[WORK INSTRUCTIONS]
Line filter on the word "html": copy each matching line from the entries.

[Web interface edit records]
↓

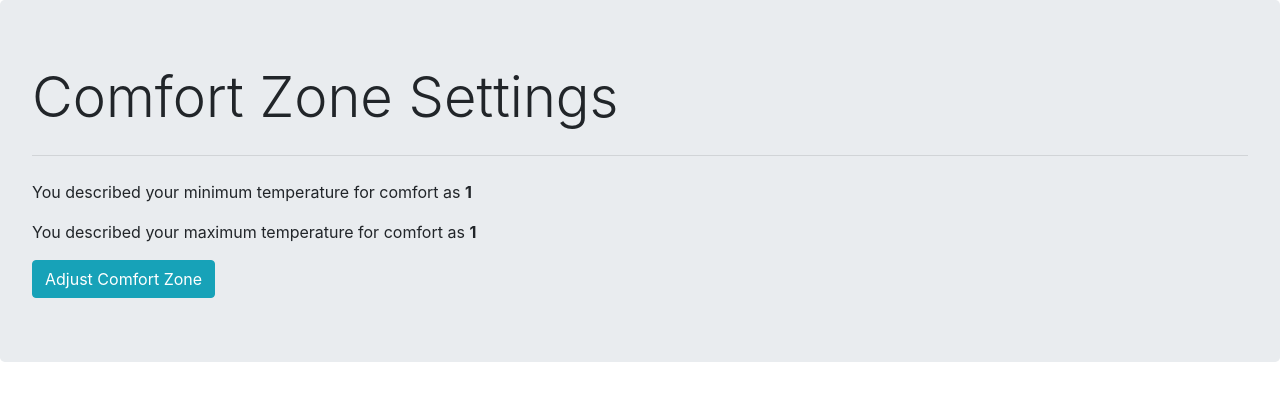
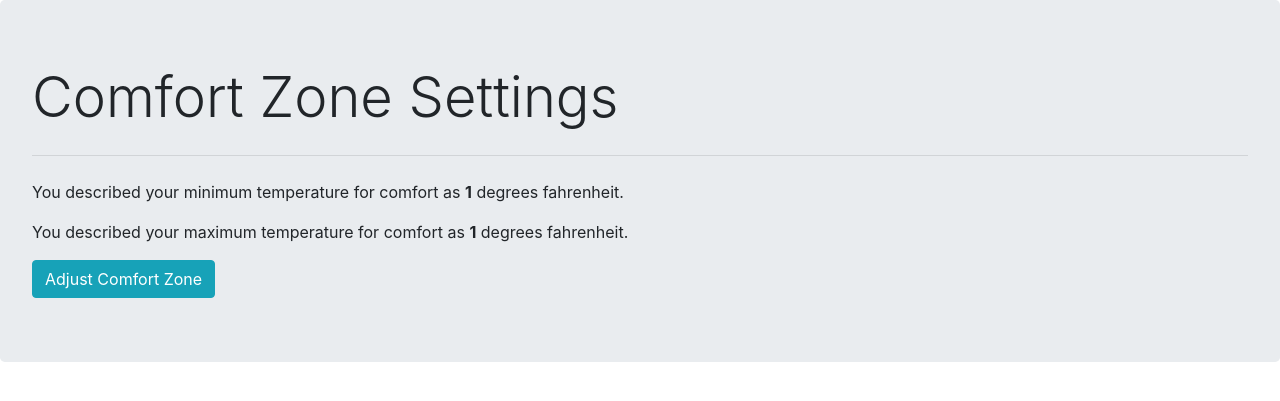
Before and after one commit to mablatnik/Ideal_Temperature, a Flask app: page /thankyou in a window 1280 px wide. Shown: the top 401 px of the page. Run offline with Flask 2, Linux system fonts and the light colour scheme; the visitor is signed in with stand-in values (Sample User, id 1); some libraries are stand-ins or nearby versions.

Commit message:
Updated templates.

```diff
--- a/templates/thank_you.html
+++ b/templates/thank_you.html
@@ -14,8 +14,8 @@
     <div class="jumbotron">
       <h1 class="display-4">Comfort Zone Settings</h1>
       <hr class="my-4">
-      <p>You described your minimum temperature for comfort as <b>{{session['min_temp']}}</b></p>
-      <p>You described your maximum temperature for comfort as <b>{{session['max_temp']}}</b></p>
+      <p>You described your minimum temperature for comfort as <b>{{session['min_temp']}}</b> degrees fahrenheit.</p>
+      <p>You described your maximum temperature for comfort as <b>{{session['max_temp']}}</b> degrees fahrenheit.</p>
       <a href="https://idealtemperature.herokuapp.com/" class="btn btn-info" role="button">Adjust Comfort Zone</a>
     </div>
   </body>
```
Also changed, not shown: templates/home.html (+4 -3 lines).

↑

[RESULT FOR THIS TASK]
--- a/templates/thank_you.html
+++ b/templates/thank_you.html
Also changed, not shown: templates/home.html (+4 -3 lines).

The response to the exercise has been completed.